» Work instruction
Where a record contains a picture, omit the picture and repeat the rest exactly.

» Web page edit records

—————

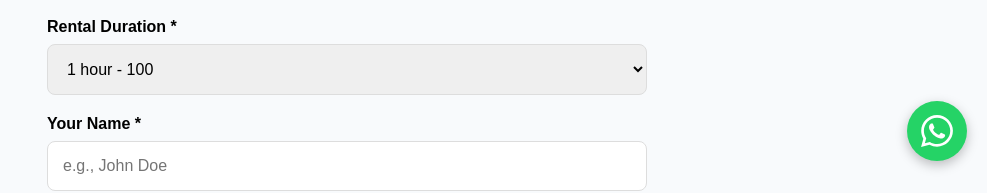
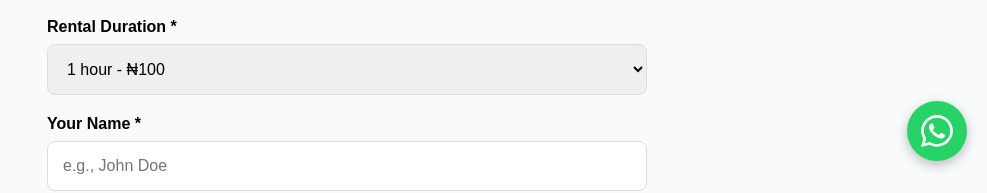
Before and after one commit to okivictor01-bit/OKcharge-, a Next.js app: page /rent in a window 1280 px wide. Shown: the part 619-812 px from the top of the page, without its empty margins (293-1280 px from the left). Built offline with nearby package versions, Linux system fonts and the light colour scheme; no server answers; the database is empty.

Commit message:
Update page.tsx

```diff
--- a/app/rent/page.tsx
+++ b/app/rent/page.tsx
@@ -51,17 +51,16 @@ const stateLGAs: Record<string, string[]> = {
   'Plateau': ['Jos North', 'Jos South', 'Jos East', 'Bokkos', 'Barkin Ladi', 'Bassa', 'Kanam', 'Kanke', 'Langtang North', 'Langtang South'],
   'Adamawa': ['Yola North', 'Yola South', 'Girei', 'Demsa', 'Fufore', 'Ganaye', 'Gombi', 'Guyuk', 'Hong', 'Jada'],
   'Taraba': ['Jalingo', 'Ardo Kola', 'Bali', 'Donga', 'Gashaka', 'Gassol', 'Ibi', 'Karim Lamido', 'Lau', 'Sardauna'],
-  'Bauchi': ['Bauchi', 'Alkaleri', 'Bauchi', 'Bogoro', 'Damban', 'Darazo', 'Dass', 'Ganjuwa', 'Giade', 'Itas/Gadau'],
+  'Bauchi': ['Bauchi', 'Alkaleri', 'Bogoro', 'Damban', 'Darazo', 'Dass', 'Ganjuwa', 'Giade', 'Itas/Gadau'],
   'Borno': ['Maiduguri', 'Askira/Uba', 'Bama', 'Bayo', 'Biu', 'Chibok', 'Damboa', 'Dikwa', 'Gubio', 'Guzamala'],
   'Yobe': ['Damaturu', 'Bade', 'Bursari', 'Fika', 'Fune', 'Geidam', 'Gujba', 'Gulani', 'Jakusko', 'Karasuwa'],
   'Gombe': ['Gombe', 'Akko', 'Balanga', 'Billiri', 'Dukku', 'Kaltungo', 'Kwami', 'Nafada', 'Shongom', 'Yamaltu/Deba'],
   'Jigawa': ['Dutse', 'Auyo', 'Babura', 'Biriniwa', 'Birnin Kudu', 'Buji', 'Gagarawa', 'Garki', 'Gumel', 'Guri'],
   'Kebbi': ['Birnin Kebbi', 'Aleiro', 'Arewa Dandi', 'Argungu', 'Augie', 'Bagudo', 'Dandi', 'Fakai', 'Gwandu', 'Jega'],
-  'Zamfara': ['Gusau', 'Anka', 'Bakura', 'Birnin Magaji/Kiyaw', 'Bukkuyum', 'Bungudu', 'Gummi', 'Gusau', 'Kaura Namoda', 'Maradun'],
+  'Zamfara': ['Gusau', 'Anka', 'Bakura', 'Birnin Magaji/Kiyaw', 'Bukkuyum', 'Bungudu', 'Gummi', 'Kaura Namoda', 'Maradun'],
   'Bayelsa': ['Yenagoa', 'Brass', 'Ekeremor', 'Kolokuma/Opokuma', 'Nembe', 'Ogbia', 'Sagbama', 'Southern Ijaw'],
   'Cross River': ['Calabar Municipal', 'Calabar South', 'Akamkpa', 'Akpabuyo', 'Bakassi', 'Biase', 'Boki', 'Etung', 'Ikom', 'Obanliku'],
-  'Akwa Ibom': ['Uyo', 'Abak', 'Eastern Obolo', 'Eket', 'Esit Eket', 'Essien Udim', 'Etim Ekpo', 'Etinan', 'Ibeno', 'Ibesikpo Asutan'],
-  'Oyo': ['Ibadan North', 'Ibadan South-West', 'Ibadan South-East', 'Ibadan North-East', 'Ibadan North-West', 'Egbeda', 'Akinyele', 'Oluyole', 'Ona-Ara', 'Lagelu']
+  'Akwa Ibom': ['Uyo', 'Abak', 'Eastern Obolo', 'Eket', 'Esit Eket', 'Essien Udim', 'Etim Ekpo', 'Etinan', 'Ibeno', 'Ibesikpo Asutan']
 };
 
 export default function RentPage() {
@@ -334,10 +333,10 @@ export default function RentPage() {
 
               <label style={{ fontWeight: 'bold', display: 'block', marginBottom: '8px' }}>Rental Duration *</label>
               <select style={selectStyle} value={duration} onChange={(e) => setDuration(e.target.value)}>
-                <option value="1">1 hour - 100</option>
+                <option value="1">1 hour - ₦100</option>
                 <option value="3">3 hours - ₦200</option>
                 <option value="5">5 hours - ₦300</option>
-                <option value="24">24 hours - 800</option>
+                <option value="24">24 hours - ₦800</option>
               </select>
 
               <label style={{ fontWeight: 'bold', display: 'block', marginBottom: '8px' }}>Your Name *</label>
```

—————

» The answer
Before and after one commit to okivictor01-bit/OKcharge-, a Next.js app: page /rent in a window 1280 px wide. Shown: the part 619-812 px from the top of the page, without its empty margins (293-1280 px from the left). Built offline with nearby package versions, Linux system fonts and the light colour scheme; no server answers; the database is empty.

Commit message:
Update page.tsx

```diff
--- a/app/rent/page.tsx
+++ b/app/rent/page.tsx
@@ -51,17 +51,16 @@ const stateLGAs: Record<string, string[]> = {
   'Plateau': ['Jos North', 'Jos South', 'Jos East', 'Bokkos', 'Barkin Ladi', 'Bassa', 'Kanam', 'Kanke', 'Langtang North', 'Langtang South'],
   'Adamawa': ['Yola North', 'Yola South', 'Girei', 'Demsa', 'Fufore', 'Ganaye', 'Gombi', 'Guyuk', 'Hong', 'Jada'],
   'Taraba': ['Jalingo', 'Ardo Kola', 'Bali', 'Donga', 'Gashaka', 'Gassol', 'Ibi', 'Karim Lamido', 'Lau', 'Sardauna'],
-  'Bauchi': ['Bauchi', 'Alkaleri', 'Bauchi', 'Bogoro', 'Damban', 'Darazo', 'Dass', 'Ganjuwa', 'Giade', 'Itas/Gadau'],
+  'Bauchi': ['Bauchi', 'Alkaleri', 'Bogoro', 'Damban', 'Darazo', 'Dass', 'Ganjuwa', 'Giade', 'Itas/Gadau'],
   'Borno': ['Maiduguri', 'Askira/Uba', 'Bama', 'Bayo', 'Biu', 'Chibok', 'Damboa', 'Dikwa', 'Gubio', 'Guzamala'],
   'Yobe': ['Damaturu', 'Bade', 'Bursari', 'Fika', 'Fune', 'Geidam', 'Gujba', 'Gulani', 'Jakusko', 'Karasuwa'],
   'Gombe': ['Gombe', 'Akko', 'Balanga', 'Billiri', 'Dukku', 'Kaltungo', 'Kwami', 'Nafada', 'Shongom', 'Yamaltu/Deba'],
   'Jigawa': ['Dutse', 'Auyo', 'Babura', 'Biriniwa', 'Birnin Kudu', 'Buji', 'Gagarawa', 'Garki', 'Gumel', 'Guri'],
   'Kebbi': ['Birnin Kebbi', 'Aleiro', 'Arewa Dandi', 'Argungu', 'Augie', 'Bagudo', 'Dandi', 'Fakai', 'Gwandu', 'Jega'],
-  'Zamfara': ['Gusau', 'Anka', 'Bakura', 'Birnin Magaji/Kiyaw', 'Bukkuyum', 'Bungudu', 'Gummi', 'Gusau', 'Kaura Namoda', 'Maradun'],
+  'Zamfara': ['Gusau', 'Anka', 'Bakura', 'Birnin Magaji/Kiyaw', 'Bukkuyum', 'Bungudu', 'Gummi', 'Kaura Namoda', 'Maradun'],
   'Bayelsa': ['Yenagoa', 'Brass', 'Ekeremor', 'Kolokuma/Opokuma', 'Nembe', 'Ogbia', 'Sagbama', 'Southern Ijaw'],
   'Cross River': ['Calabar Municipal', 'Calabar South', 'Akamkpa', 'Akpabuyo', 'Bakassi', 'Biase', 'Boki', 'Etung', 'Ikom', 'Obanliku'],
-  'Akwa Ibom': ['Uyo', 'Abak', 'Eastern Obolo', 'Eket', 'Esit Eket', 'Essien Udim', 'Etim Ekpo', 'Etinan', 'Ibeno', 'Ibesikpo Asutan'],
-  'Oyo': ['Ibadan North', 'Ibadan South-West', 'Ibadan South-East', 'Ibadan North-East', 'Ibadan North-West', 'Egbeda', 'Akinyele', 'Oluyole', 'Ona-Ara', 'Lagelu']
+  'Akwa Ibom': ['Uyo', 'Abak', 'Eastern Obolo', 'Eket', 'Esit Eket', 'Essien Udim', 'Etim Ekpo', 'Etinan', 'Ibeno', 'Ibesikpo Asutan']
 };
 
 export default function RentPage() {
@@ -334,10 +333,10 @@ export default function RentPage() {
 
               <label style={{ fontWeight: 'bold', display: 'block', marginBottom: '8px' }}>Rental Duration *</label>
               <select style={selectStyle} value={duration} onChange={(e) => setDuration(e.target.value)}>
-                <option value="1">1 hour - 100</option>
+                <option value="1">1 hour - ₦100</option>
                 <option value="3">3 hours - ₦200</option>
                 <option value="5">5 hours - ₦300</option>
-                <option value="24">24 hours - 800</option>
+                <option value="24">24 hours - ₦800</option>
               </select>
 
               <label style={{ fontWeight: 'bold', display: 'block', marginBottom: '8px' }}>Your Name *</label>
```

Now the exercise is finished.